Copy each line below containing "main".

====

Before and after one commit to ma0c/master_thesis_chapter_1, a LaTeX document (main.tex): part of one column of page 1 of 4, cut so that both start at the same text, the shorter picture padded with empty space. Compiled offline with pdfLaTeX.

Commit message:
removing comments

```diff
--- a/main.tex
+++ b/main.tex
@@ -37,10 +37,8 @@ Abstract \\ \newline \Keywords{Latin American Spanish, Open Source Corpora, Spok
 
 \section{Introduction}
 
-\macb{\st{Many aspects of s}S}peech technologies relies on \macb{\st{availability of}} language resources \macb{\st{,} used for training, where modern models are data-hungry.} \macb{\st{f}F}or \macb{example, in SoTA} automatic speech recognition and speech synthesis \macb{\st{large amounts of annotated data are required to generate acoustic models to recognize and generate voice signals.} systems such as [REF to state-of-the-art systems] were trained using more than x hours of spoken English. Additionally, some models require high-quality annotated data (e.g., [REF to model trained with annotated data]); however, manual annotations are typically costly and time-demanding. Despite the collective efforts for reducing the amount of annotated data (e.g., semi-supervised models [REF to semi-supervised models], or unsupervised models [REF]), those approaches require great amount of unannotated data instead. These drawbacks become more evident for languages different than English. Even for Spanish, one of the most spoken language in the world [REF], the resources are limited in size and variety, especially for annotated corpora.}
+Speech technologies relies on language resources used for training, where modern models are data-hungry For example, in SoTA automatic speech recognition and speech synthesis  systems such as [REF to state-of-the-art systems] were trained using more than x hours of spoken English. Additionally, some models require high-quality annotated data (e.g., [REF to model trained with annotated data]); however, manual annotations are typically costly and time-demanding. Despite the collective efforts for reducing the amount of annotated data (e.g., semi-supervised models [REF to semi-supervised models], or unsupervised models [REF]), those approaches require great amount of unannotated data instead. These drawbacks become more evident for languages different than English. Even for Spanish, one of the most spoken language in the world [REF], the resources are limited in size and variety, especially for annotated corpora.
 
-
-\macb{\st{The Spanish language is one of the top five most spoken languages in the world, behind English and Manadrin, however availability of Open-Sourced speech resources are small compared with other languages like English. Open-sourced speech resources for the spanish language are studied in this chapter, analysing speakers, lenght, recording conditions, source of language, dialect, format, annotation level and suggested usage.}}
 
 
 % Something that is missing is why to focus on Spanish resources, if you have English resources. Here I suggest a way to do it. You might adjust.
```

====

Solution to the problem:
Before and after one commit to ma0c/master_thesis_chapter_1, a LaTeX document (main.tex): part of one column of page 1 of 4, cut so that both start at the same text, the shorter picture padded with empty space. Compiled offline with pdfLaTeX.
--- a/main.tex
+++ b/main.tex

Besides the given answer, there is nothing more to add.